search button
newscenter logo
Thursday, August 5, 2021

Follow SDSU Follow SDSU on Twitter Follow SDSU on Facebook SDSU RSS Feed

Through a partnership with the county, SDSU has been hosting one of the largest county-led vaccine sites at Viejas Arena since March. Through a partnership with the county, SDSU has been hosting one of the largest county-led vaccine sites at Viejas Arena since March.
 


SDSU Joins White House COVID-19 College Challenge

As part of its pledge, and as an early adopter, SDSU will continue providing COVID-19 vaccine awareness and details about how students, faculty and staff can get vaccinated.
By SDSU News Team
 

San Diego State University has joined about 580 colleges and universities across the United States that have pledged participation in the White House COVID-19 College Challenge, one aimed at helping to end the pandemic. 

The challenge, announced by the White House and U.S. Department of Education this month, is part of President Joe Biden’s aim at getting 70% of U.S. adults vaccinated with at least a first dose by July 4. 

The U.S. Centers for Disease Control and Prevention reports that, to date, more than 172 million people have received at least one vaccine dose and more than 140 million are fully vaccinated nationwide, with about 64 percent of eligible adults having at least a first dose. 

“Universities such as ours, given the large and diverse communities we serve, have an important role in helping to put an end to this pandemic,” SDSU President Adela de la Torre. “We are at work every single day with that future in view.” 

Participating colleges commit to three actions: engaging every student, faculty and staff member; organize campus communities around vaccine efforts; and deliver vaccine access for all.

Since the first vaccine became available, public health and epidemiology teams at SDSU have been leading the effort to make sure every member of our university community is aware of vaccine availability and efficiency. 

“A primary reason why we are enjoying activities previously inaccessible or deemed too risky — social events, indoor activities and a fall semester with the vast majority of people back on campus  — is because the vaccine program is working,” de la Torre said.  

Months ago, SDSU launched campaign efforts and ongoing communications to broadly share information about COVID-19 vaccines with students, faculty and staff. 

Through a partnership with the county, SDSU has been hosting one of the largest county-led vaccine sites at Viejas Arena since March. The site remains open and, with the California State University system-wide COVID-19 vaccine requirement in place for fall 2021, SDSU continues to encourage that students, faculty and staff get vaccinated as soon as possible. Student Health Services also continues to offer vaccines to students and is also inquiring with every physician visit whether students are vaccinated to help connect them to vaccines. 

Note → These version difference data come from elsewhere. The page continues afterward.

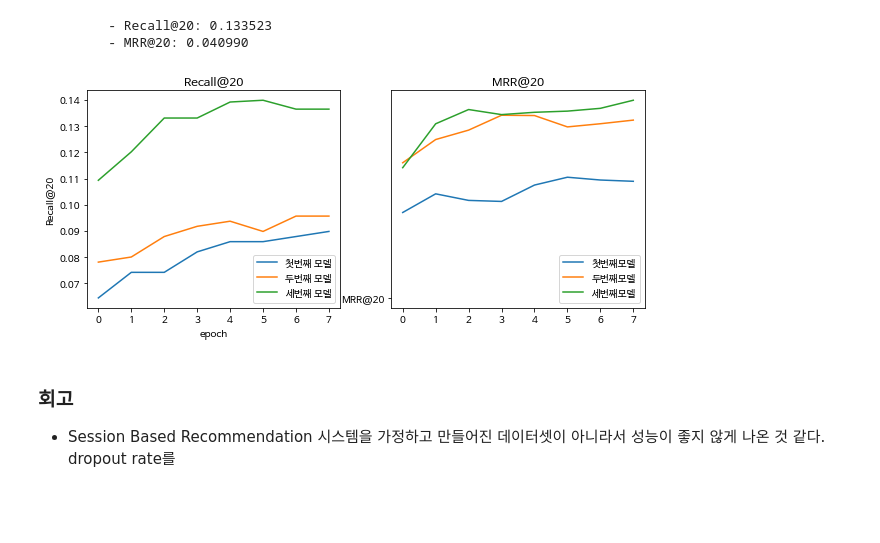
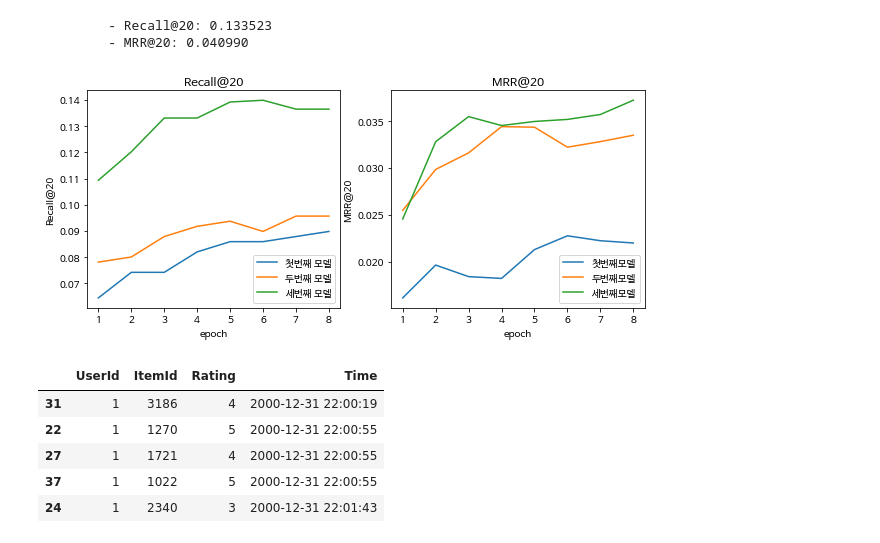
Before and after one commit to Asunny2019/AIFFEL_Exploration, a Jupyter notebook: [E16]Movielens_SB_recommendation.ipynb, the cells around one changed output. Drawn from its saved outputs; the diff is of its cells as text; code cells hidden in the pictures; blank space fills up the shorter version.

```diff
--- a/[E16]Movielens_SB_recommendation.ipynb
+++ b/[E16]Movielens_SB_recommendation.ipynb
@@ -683,26 +683,36 @@ test_model(model3, args3,test)
 # %%
 plt.figure(figsize=(10,4))
 plt.subplot(1,2,1)
 plt.plot(acc_["Recall@20"],label="첫번째 모델")
 plt.plot(acc_2["Recall@20"],label="두번째 모델")
 plt.plot(acc_3["Recall@20"],label="세번째 모델")
 
 plt.legend()
 plt.title("Recall@20")
 plt.ylabel("Recall@20")
 plt.xlabel("epoch")
+plt.xticks([i for i in range(0,8)],[i for i in range(1,9)])
 
 plt.subplot(1,2,2)
 plt.plot(acc_["MRR@20"], label="첫번째모델")
 plt.plot(acc_2["MRR@20"], label="두번째모델")
 plt.plot(acc_3["MRR@20"], label="세번째모델")
 
 plt.legend()
 plt.title("MRR@20")
+plt.ylabel("MRR@20")
+plt.xlabel("epoch")
+plt.xticks([i for i in range(0,8)],[i for i in range(1,9)])
 
 plt.show()
 # %% [output]
-[figure, old version]
+[figure, new version]
-# %% [markdown]
-### 회고
-- Session Based Recommendation 시스템을 가정하고 만들어진 데이터셋이 아니라서 성능이 좋지 않게 나온 것 같다. dropout rate를
+# %%
+data.loc[data["UserId"]==1].head()
+# %% [output]
+|  | UserId | ItemId | Rating | Time |
+| 31 | 1 | 3186 | 4 | 2000-12-31 22:00:19 |
+| 22 | 1 | 1270 | 5 | 2000-12-31 22:00:55 |
+| 27 | 1 | 1721 | 4 | 2000-12-31 22:00:55 |
+| 37 | 1 | 1022 | 5 | 2000-12-31 22:00:55 |
+| 24 | 1 | 2340 | 3 | 2000-12-31 22:01:43 |
```
Also changed, not shown: parts of 1 cell of this notebook.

Those leading the vaccination effort are scheduled to participate in the White House’s first webinar, to be held June 11 with Dr. Anthony Fauci, during which approaches colleges and universities are using to engage students, faculty and staff will be discussed. 

SDSU has introduced a number of other efforts to increase vaccine awareness and to encourage that students, faculty and staff get vaccinated, including the following: 
  • Maintains its partnership with the County of San Diego in hosting the Viejas Arena vaccine site. The site remains open Tuesdays through Saturdays, 9 a.m. to 3:30 p.m.
  • Launched the Doing Our Part awareness campaign and sustaining ongoing efforts to share information through meetings, training sessions, email communications, video content and SDSU social media channels, including Facebook, Twitter and Instagram. In addition to providing direction about ways to get vaccinated, the university has shared information about vaccine efficacy and addressed misinformation.  
  • Incentivized students with $5 gift cards during a week-long campaign during the first week in June when they showed proof of getting vaccinated. 
  • Running monthly drawings to provide students with $50 gifts when they upload their vaccine records to HealtheConnect
  • Targeted emails to students, faculty and staff about getting vaccinated and sharing their various options, both on and off campus. 
  • Maintained regular updates about the nation-wide, state or county vaccine plans and rollout in the COVID-19 Weekly Digest, which is on summer hiatus.
  • Continues to maintain a public-facing COVID-19 website with information and resources, which is updated regularly.  
“Getting vaccinated remains safe and free, and is increasingly accessible,” said Libby Skiles, Student Health Services director, and one of those managing the vaccine effort at SDSU in partnership with the county. 

“We also are seeing greater access to provide vaccines through general care, allowing people to more readily access the vaccine through their primary care physicians,” Skiles said. “These are among the many signals that pandemic conditions are not only changing, but that the pandemic is becoming far more controlled.”